Holy Hour Reflection: Eucharist - The Action of Our Sunday Worship

by Diocese of Des Moines | March 22, 2021

Eucharist in a monstrance at Saint Francis Church

Many of us can recall immediately the story of the Last Supper.  Each of the Gospels of the New Testament includes it.  But the Gospel stories are not the oldest Tradition of the Eucharist.  The oldest text we have on the Eucharist comes to us through St. Paul in his first letter to the Corinthians.  "For I received from the Lord what I also handed on to you, that the Lord Jesus, on the night he was handed over, took bread, and, after he had given thanks, broke it and said, 'This is my body that is for you.  Do this in memory of me.'  In the same way also the cup, after supper, saying, 'This cup is the new covenant in my blood.  Do this, as often as you drink it, in remembrance of me.'  For as often as you eat this bread and drink the cup, you proclaim the death of the Lord until he comes. (1 Cor. 11:23-26)"   I want to highlight St. Paul’s hope-filled vision for the Eucharist. It is the last line - every time you eat his body and drink his blood, you proclaim the death of the Lord until he comes.

The Eucharist we participate in is an action.  It is something we do - eat and drink the body and blood of the Lord.  The Eucharist is first an action of Jesus himself - the shedding of his blood in  order to redeem us from our sins.  It is his sacrifice that restored our relationship with God the Father. 

By the command of Christ the Eucharist is also an action of the Church. In the “Do this in memory of me”, the priest celebrant leads us in this sacred meal. The priest stands as the person of Christ (St. Thomas Aquinas used the phrase in persona Christi capitis) who is the head of the Church.  Through Christ, his sacrifice is offered once again to God. We join ourselves to that Sacrifice in prayer and worship.

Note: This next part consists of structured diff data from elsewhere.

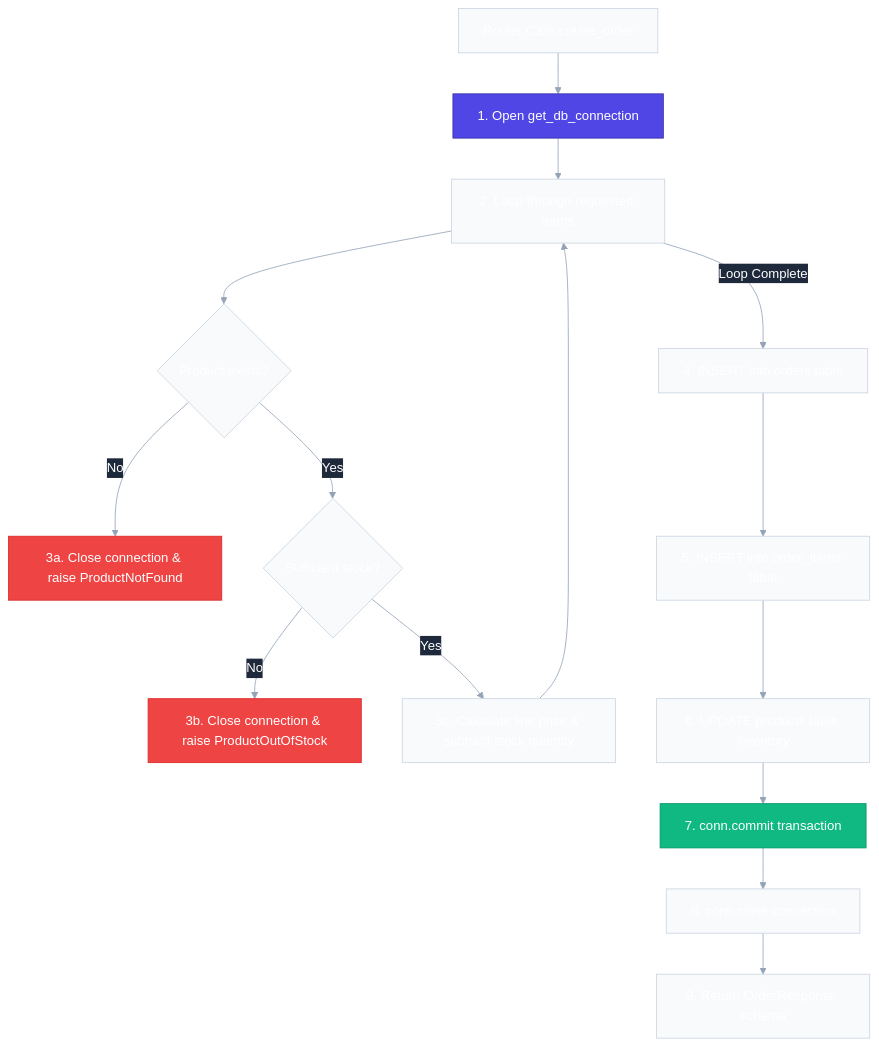
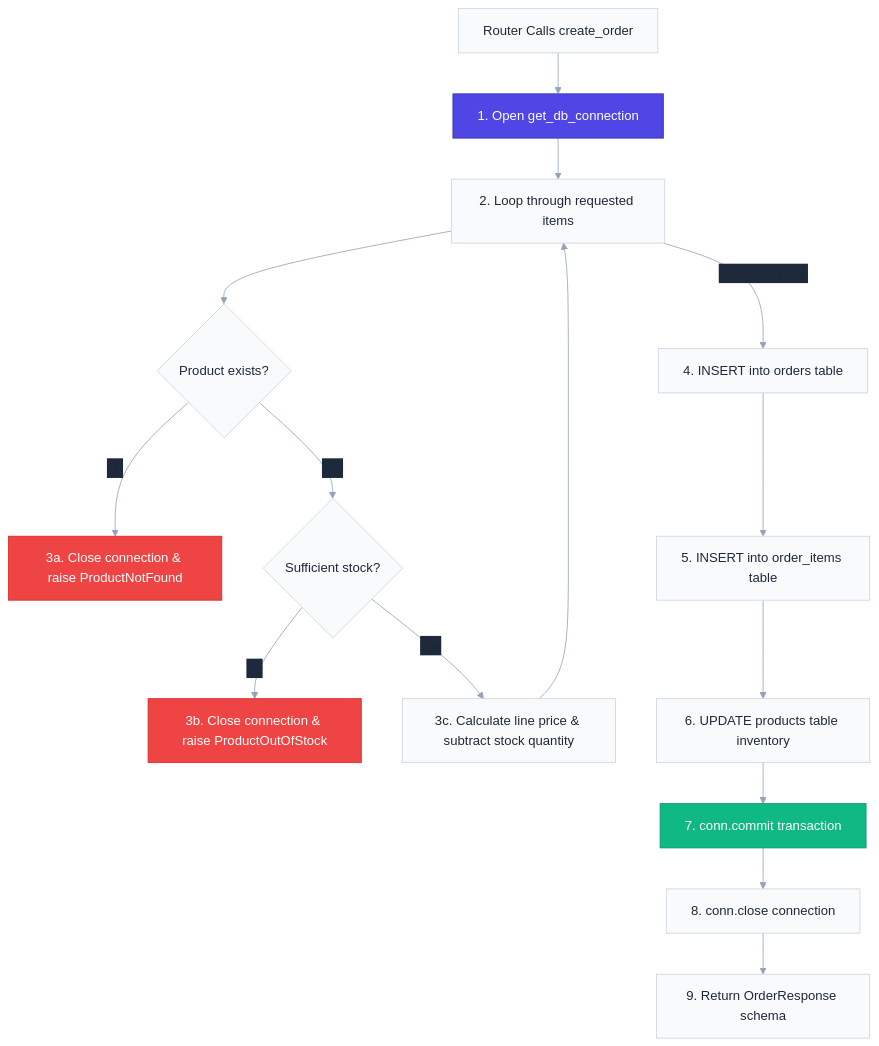
One commit to nakul-cloud/ecommerce-api changed the diagram in app/controllers/README.md. Above: the diagram before and after it, drawn with Mermaid. The commit also changed 8 other files, not shown here.

Commit message:
docs: initialize project structure with comprehensive architectural documentation and workspace metadata

````diff
--- a/app/controllers/README.md
+++ b/app/controllers/README.md
@@ -22,23 +22,23 @@
 ```mermaid
-%%{init: {'theme': 'base', 'themeVariables': {'primaryColor': '#4f46e5', 'primaryTextColor': '#ffffff', 'primaryBorderColor': '#3730a3', 'lineColor': '#94a3b8', 'secondaryColor': '#10b981', 'tertiaryColor': '#f59e0b', 'background': '#ffffff', 'mainBkg': '#f8fafc', 'nodeBorder': '#cbd5e1', 'nodeTextColor': '#1e293b', 'textColor': '#ffffff', 'titleColor': '#ffffff', 'edgeLabelBackground': '#1e293b', 'clusterBkg': '#f1f5f9', 'clusterBorder': '#e2e8f0', 'titleColor': '#1e293b', 'textColor': '#334155'}}}%%
+%%{init: {'theme': 'base', 'themeVariables': {'primaryColor': '#4f46e5', 'primaryTextColor': '#1e293b', 'primaryBorderColor': '#3730a3', 'lineColor': '#94a3b8', 'secondaryColor': '#10b981', 'tertiaryColor': '#f59e0b', 'background': '#ffffff', 'mainBkg': '#f8fafc', 'nodeBorder': '#cbd5e1', 'nodeTextColor': '#1e293b', 'textColor': '#ffffff', 'titleColor': '#ffffff', 'edgeLabelBackground': '#1e293b', 'clusterBkg': '#f1f5f9', 'clusterBorder': '#e2e8f0'}}}%%
 flowchart TD
     Start[Router Calls create_order] --> DBConn[1. Open get_db_connection]
     DBConn --> LoopItems[2. Loop through requested items]
     LoopItems --> CheckProd{Product exists?}
     CheckProd -->|No| RaiseNF[3a. Close connection & raise ProductNotFound]
     CheckProd -->|Yes| CheckStock{Sufficient stock?}
     CheckStock -->|No| RaiseOOS[3b. Close connection & raise ProductOutOfStock]
     CheckStock -->|Yes| CalcPrice[3c. Calculate line price & subtract stock quantity]
     CalcPrice --> LoopItems
     LoopItems -->|Loop Complete| InsertOrder[4. INSERT into orders table]
     InsertOrder --> InsertItems[5. INSERT into order_items table]
     InsertItems --> DeductStock[6. UPDATE products table inventory]
     DeductStock --> Commit[7. conn.commit transaction]
     Commit --> CloseConn[8. conn.close connection]
     CloseConn --> ReturnRes[9. Return OrderResponse schema]
     
     style DBConn fill:#4f46e5,stroke:#3730a3,color:#ffffff
     style Commit fill:#10b981,stroke:#059669,color:#ffffff
     style RaiseNF fill:#ef4444,stroke:#dc2626,color:#ffffff
     style RaiseOOS fill:#ef4444,stroke:#dc2626,color:#ffffff
 ```
````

The Last Supper was a celebration of the Jewish Passover. The Passover supper was an annual celebration of our ancestors in which they not only remembered but participated in the exodus of the Israelites from slavery in Egypt.  The meal was eaten in the context of telling of the story of how God saved his people and made a covenant with them. The covenant was sealed with the blood of the Lamb which our ancestors painted on their doors, and then the flesh of the lamb was eaten as part of the meal.

At the Last Supper, Jesus established the new covenant sealed in his blood.  He told his disciples to take and eat - take and drink.  The eating and the drinking meant that they entered into this covenant with God.

From the earliest days of the Church, Christians have gathered to hear the Word of God and to share in the body and blood of the Lord in imitation of our ancestors and in response to Jesus’ command. Therefore, the eating and drinking of the Eucharist is a response to the telling of the saving acts of God in the history of his people and in our lives today. For the stories told of our ancestors are our stories as well. Again, it is not just a remembering but a reenactment of God’s salvation.

There is another story from the Gospel of Luke which is an example of what I mean.  After Jesus’ death and resurrection, two disciples were walking to the town of Emmaus.  Their journey was filled with disappointment and anxiety.  They were joined by another man, who, seeing their anxiety, proceeded to tell them how Jesus’ death was God fulfilling his promise of salvation.  Upon arriving at an inn in the evening, they invited their new companion to join them.  When he broke bread with them, they recognized him as Jesus.  They immediately returned to Jerusalem and shared their faith in the resurrection with the disciples (Cf. Luke 24:13-35).

Reflection Questions:

  • When have I experienced “the saving acts of God” in my own life, personally and intimately?
  • Do I recognize the Eucharist as something dynamic and not static, an action of Jesus and the Church, through which the Pascal Mystery is made present to me at each Mass?

Petitionary Prayers:

  • For our Church, that we may faithfully offer our prayers and worship to God, who makes present again his saving action in the Holy Mass, we pray…
  • That we may always recall and proclaim God’s saving actions, throughout history and in our own lives, we pray…
  • That like the disciples on the road to Emmaus, we too might meet Jesus in the Eucharist, and immediately go out and share the good news with others, we pray…

This reflection is a portion of “Do This in Memory of Me”, a pastoral letter written by Bishop Emeritus Joseph Charron, C.PP.S., of the Diocese of Des Moines, in celebration of the Year of the Eucharist, 2004.

Diocese of Des Moines

The Diocese of Des Moines, created in 1911, serves people over a 12,446 square mile area in the southwestern quadrant of Iowa, including 23 counties.